So a few days ago, a very popular feminist magazine, Bitch: Feminist Response to Pop Culture, put together a list of 100 Young Adult Books for the Feminist Reader on its website. It’s got everything from Judy Blume to Laurie Halse Anderson and was originally heralded by many commenters as a tremendous resource for teens. Then, the crapstorm hit.
I won’t get into all the details, because it’s a lengthy debate involving nearly 200 comments. In a nutshell, after a couple of people (and by that I mean one or two loud folks) complained about the inclusion of certain books they didn’t believe deserved to be on the list, Bitch Media caved and pulled three titles from the list. (Here are some great CliffsNotes versions of the controversy, if you’d like a better explanation: Chasing Ray and Smart Bitches, Trashy Books.)
What really struck me about this entire debate is that one of the books, Sisters Red by Jackson Pearce, was yanked because of a single passage in the book that looked like it couldn’t have been more than a page long.
Full disclosure: I have not read this book. What I’m responding to here is the idea that an entire book can be judged based on a couple of paragraphs. As an author, I find this appalling.
Now, I did read the passage in question. It’s a whopping 500 words. (You can read it here on Glen Akin’s blog.)

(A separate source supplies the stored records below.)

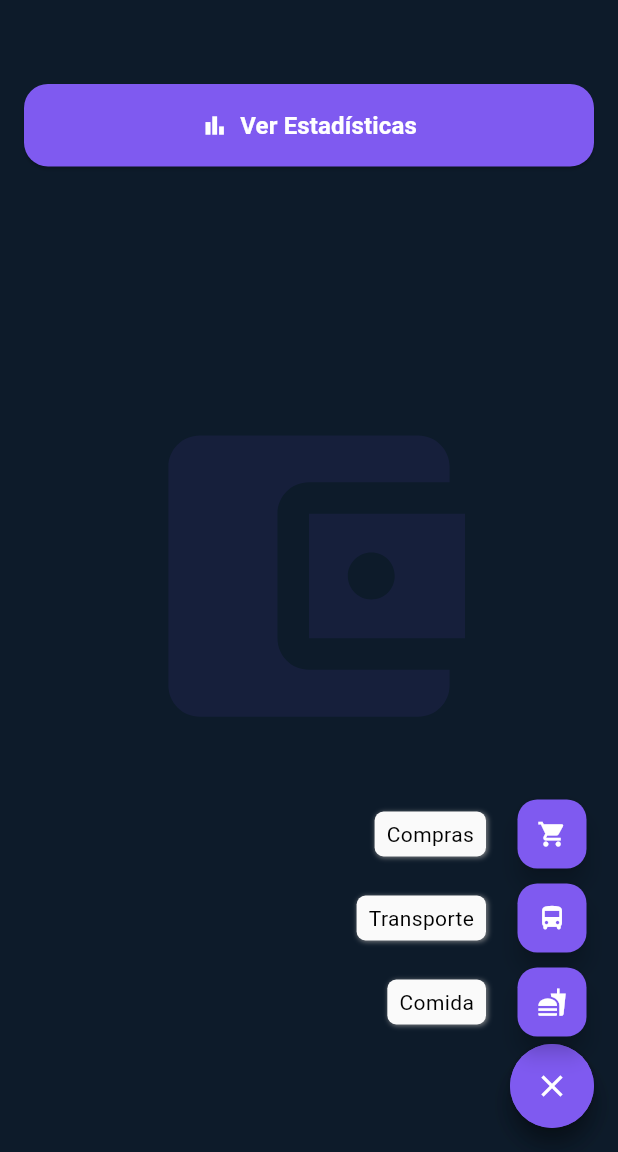
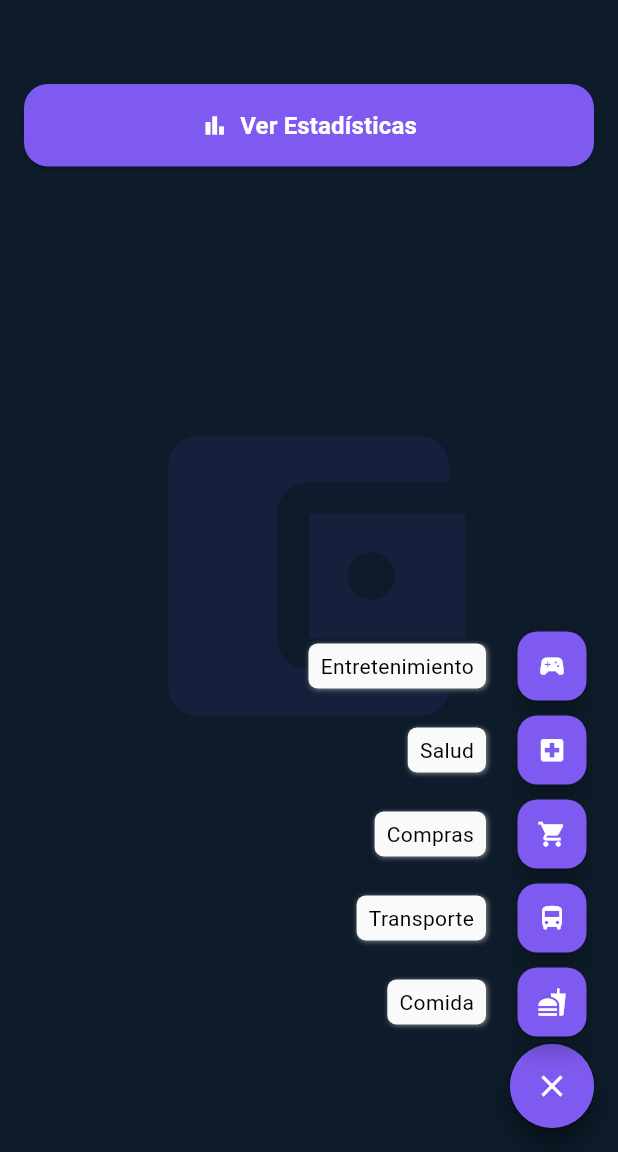
Before and after one commit to MateoPdebug/memora, a Flutter app: the HomeScreen screen opened by its route, after a tap on the "add" icon, on a phone screen of 412 x 824 dp, the part 84-1236 px from its top. Run offline on Flutter 3.47's test engine with Material 3 defaults, Android fonts, the light colour scheme and no system bars; drawn by our look-alikes of flutter_speed_dial.

Commit message:
Update home_Screen.dart

```diff
--- a/lib/pantallas/home_Screen.dart
+++ b/lib/pantallas/home_Screen.dart
@@ -1,12 +1,61 @@
 import 'dart:ui';
-
+import 'package:memora/models/categorias.dart';
+import '../widgets/categoria_modal.dart';
 import 'package:flutter/material.dart';
 import 'package:flutter_speed_dial/flutter_speed_dial.dart';
 
-class HomeScreen extends StatelessWidget {
+class HomeScreen extends StatefulWidget {
   const HomeScreen({super.key});
 
   @override
+  State<HomeScreen> createState() => _HomeScreenState();
+}
+
+class _HomeScreenState extends State<HomeScreen> {
+  Map<String, List<Map<String, dynamic>>> gastosPorCategoria = {};
+  List<Categoria> categorias = [
+    Categoria(nombre: "Comida", icono: Icons.fastfood),
+    Categoria(nombre: "Transporte", icono: Icons.directions_bus),
+    Categoria(nombre: "Compras", icono: Icons.shopping_cart),
+    Categoria(nombre: "Salud", icono: Icons.local_hospital),
+    Categoria(nombre: "Entretenimiento", icono: Icons.sports_esports),
+  ];
+  void abrirCategoria(Categoria categoria) {
+    showModalBottomSheet(
+      context: context,
+      isScrollControlled: true,
+      backgroundColor: const Color(0xFF0D1B2A),
+      shape: const RoundedRectangleBorder(
+        borderRadius: BorderRadius.vertical(top: Radius.circular(20)),
+      ),
+      builder: (context) {
+        return CategoriaModal(
+          categoria: categoria,
+          gastos: gastosPorCategoria[categoria.nombre] ?? [],
+          onAgregar: (nuevoGasto) {
+            setState(() {
+              gastosPorCategoria.putIfAbsent(categoria.nombre, () => []);
+              gastosPorCategoria[categoria.nombre]!.add(nuevoGasto);
+            });
+          },
+          onEditar: (gastoActual, gastoEditado) {
+            setState(() {
+              final gastos = gastosPorCategoria[categoria.nombre]!;
+              final index = gastos.indexWhere(
+                (g) =>
+                    g['descripcion'] == gastoActual['descripcion'] &&
+                    g['monto'] == gastoActual['monto'],
+              );
+              if (index != -1) {
+                gastos[index] = gastoEditado;
+              }
+            });
+          },
+        );
+      },
+    );
+  }
+
   Widget build(BuildContext context) {
     return Scaffold(
       backgroundColor: const Color(0xFF0D1B2A),
@@ -17,38 +66,29 @@ class HomeScreen extends StatelessWidget {
           'Memora',
           style: TextStyle(
             fontSize: 24,
-              fontWeight: FontWeight.bold, // más gruesa
-              letterSpacing: 1.2, // un poquito más elegante
+            fontWeight: FontWeight.bold,
+            letterSpacing: 1.2,
             color: Colors.white,
           ),
-          )
-
+        ),
       ),
       drawer: Drawer(
         backgroundColor: const Color(0xFF0D1B2A),
         child: ListView(
           padding: EdgeInsets.zero,
-          children: const[
+          children: const [
             DrawerHeader(
-                decoration: BoxDecoration(
-                    color: Colors.deepPurpleAccent
-                ),
+              decoration: BoxDecoration(color: Colors.deepPurpleAccent),
               child: Text(
                 'Menu',
-                    style: TextStyle(
-                      color: Colors.white,
-                      fontSize: 24,
-                    )
-                )
+                style: TextStyle(color: Colors.white, fontSize: 24),
+              ),
             ),
             ListTile(
               leading: Icon(Icons.settings),
               title: Text(
                 'configuracion',
-              style: TextStyle(
-              color: Colors.white,
-              fontSize: 24,
-                ),
+                style: TextStyle(color: Colors.white, fontSize: 24),
               ),
             ),
           ],
@@ -56,11 +96,9 @@ class HomeScreen extends StatelessWidget {
       ),
       body: Stack(
         children: [
-
-          /// 🔹 Fondo con icono transparente
           Center(
             child: Opacity(
-              opacity: 0.08, // más sutil
+              opacity: 0.08,
               child: Icon(
                 Icons.account_balance_wallet,
                 size: 250,
@@ -69,12 +107,10 @@ class HomeScreen extends StatelessWidget {
             ),
           ),
 
-          /// 🔹 Contenido encima
           Padding(
             padding: const EdgeInsets.all(16),
             child: Column(
               children: [
-
                 const SizedBox(height: 40),
 
                 SizedBox(
@@ -102,6 +138,105 @@ class HomeScreen extends StatelessWidget {
                   ),
                 ),
 
+                const SizedBox(height: 20),
+
+                Expanded(
+                  child: ListView.builder(
+                    itemCount: categorias.length,
+                    itemBuilder: (context, index) {
+                      final categoria = categorias[index];
+                      final gastos = gastosPorCategoria[categoria.nombre] ?? [];
+
+                      if (gastos.isEmpty) {
+                        return const SizedBox.shrink();
+                      }
+
+                      return Card(
+                        elevation: 8,
+                        margin: const EdgeInsets.symmetric(
+                          vertical: 12,
+                          horizontal: 8,
+                        ),
+                        shape: RoundedRectangleBorder(
+                          borderRadius: BorderRadius.circular(20),
+                        ),
+                        child: ExpansionTile(
+                          collapsedBackgroundColor: const Color(0xFF1B263B),
+                          backgroundColor: const Color(0xFF1B263B),
+                          iconColor: Colors.white70,
+                          collapsedIconColor: Colors.white70,
+                          title: Row(
+                            mainAxisAlignment: MainAxisAlignment.spaceBetween,
+                            children: [
+                              Text(
+                                categoria.nombre,
+                                style: const TextStyle(
+                                  fontSize: 20,
+                                  fontWeight: FontWeight.bold,
+                                  color: Colors.white,
+                                ),
+                              ),
+                              Text(
+                                "\$${gastos.fold(0.0, (sum, g) => sum + (g['monto'] ?? 0)).toStringAsFixed(2)}",
+                                style: const TextStyle(
+                                  fontSize: 18,
+                                  fontWeight: FontWeight.bold,
+                                  color: Color(0xFF7F5AF0),
+                                ),
+                              ),
+                            ],
+                          ),
+                          children: [
+
+                            SizedBox(
+                              height: gastos.length > 3
+                                  ? 200
+                                  : null, // Altura fija si hay muchos
+                              child: ListView.builder(
+                                shrinkWrap: true,
+                                physics: gastos.length > 3
+                                    ? const AlwaysScrollableScrollPhysics()
+                                    : const NeverScrollableScrollPhysics(),
+                                itemCount: gastos.length,
+                                itemBuilder: (context, gastoIndex) {
+                                  final gasto = gastos[gastoIndex];
+                                  return ListTile(
+                                    dense: true,
+                                    leading: CircleAvatar(
+                                      backgroundColor: Colors.deepPurpleAccent
+                                          .withOpacity(0.3),
+                                      child: Text(
+                                        categoria.nombre[0].toUpperCase(),
+                                        style: const TextStyle(
+                                          color: Colors.white,
+                                        ),
+                                      ),
+                                    ),
+                                    title: Text(
+                                      gasto['descripcion'] ?? 'Sin descripción',
+                                      style: const TextStyle(
+                                        color: Colors.white,
+                                      ),
+                                      maxLines: 1,
+                                      overflow: TextOverflow.ellipsis,
+                                    ),
+                                    trailing: Text(
+                                      "\$${(gasto['monto'] ?? 0).toStringAsFixed(2)}",
+                                      style: const TextStyle(
+                                        fontWeight: FontWeight.bold,
+                                        color: Color(0xFF7F5AF0),
+                                      ),
+                                    ),
+                                  );
+                                },
+                              ),
+                            ),
+                          ],
+                        ),
+                      );
+                    },
+                  ),
+                ),
               ],
             ),
           ),
@@ -112,33 +247,22 @@ class HomeScreen extends StatelessWidget {
         icon: Icons.add,
         activeIcon: Icons.close,
         iconTheme: const IconThemeData(color: Colors.white),
-
         overlayColor: Colors.black,
         overlayOpacity: 0.0,
 
         children: [
+          ...categorias.map((cat) {
+            return SpeedDialChild(
+              backgroundColor: const Color(0xFF7F5AF0),
+              child: Icon(cat.icono, color: Colors.white),
+              label: cat.nombre,
+              labelStyle: const TextStyle(color: Colors.black),
 
-          SpeedDialChild(
-            backgroundColor: const Color(0xFF7F5AF0),
-            child: const Icon(Icons.fastfood, color: Colors.white),
-            label: 'Comida',
-            labelStyle: const TextStyle(color: Colors.black),
-          ),
-
-          SpeedDialChild(
-            backgroundColor: const Color(0xFF7F5AF0),
-            child: const Icon(Icons.directions_bus_rounded, color: Colors.white),
-            label: 'Transporte',
-            labelStyle: const TextStyle(color: Colors.black),
-          ),
-
-          SpeedDialChild(
-            backgroundColor: const Color(0xFF7F5AF0),
-            child: const Icon(Icons.shopping_cart, color: Colors.white),
-            label: 'Compras',
-            labelStyle: const TextStyle(color: Colors.black),
-          ),
-
+              onTap: () {
+                abrirCategoria(cat);
+              },
+            );
+          }).toList(),
         ],
       ),
     );
```
Lines whose indentation alone changed are shown as unchanged.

Given all the hype, I expected these excerpts to be pretty damning. An entire book was deemed unfit for feminist consumption because of 500 words, so those must be some soul-cringing, close-your-eyes, OMG!, she-said-what???, 500 words.
My reaction? I don’t get it.
I actually had to read the offended blogger’s entire explanation to understand what was so abhorrent in their interpretation. And there in lies the rub. People were offended by one possible interpretation of what was written—in this case, claiming that the passage encourages “rape culture” by “blaming the victim” for wearing revealing clothes that attract negative attention and therefore violence.
Here’s the thing: Sisters Red is not about rape. The selected passage is not about rape. The book is a retelling of Little Red Riding Hood where two sisters in red capes are hunting werewolves; and in this mythology, werewolves are attracted to pretty girls in pretty clothes. One of the Red-Riding-Werewolf-Hunting-Sisters is permanently disfigured from a previous werewolf attack, thus clouding her view of the world and pretty girls in general.
I read the objectionable passage cold, without knowing much about the book or its character, and came to this interpretation: Wow, this werewolf hunter girl is really bitter. Talk about a jealous streak. Ouch.
Don’t get me wrong, some of this character’s internal monologue is dark, but even she backtracks from her initial thought of, “I should let the Fenris [werewolf] have you,” to thinking in the next sentence, “No, I didn’t mean that.”
But even if she did—characters think bad things in books all the time. That’s what makes them characters we love to hate, or characters we’re dying to understand, or characters we want to see redeemed. It’s the nature of storytelling.
But to take a character’s one-page worth of negative thoughts about werewolf hunting and interpret them to be about rape, then use those 500 words as a reason to deem an entire book as unworthy of feminist readers is just plain wrong. I could only imagine how some of my characters’ thoughts would be interpreted if picked apart sentence-by-sentence out of context. I doubt many books would stand up to such scrutiny.
And I’m sure this type of scrutiny goes on in public libraries and school districts across the country when books are brought up to be banned. But I would never expect to see such a debate, or such a quick yanking of a title, from a website that calls itself Bitch Media.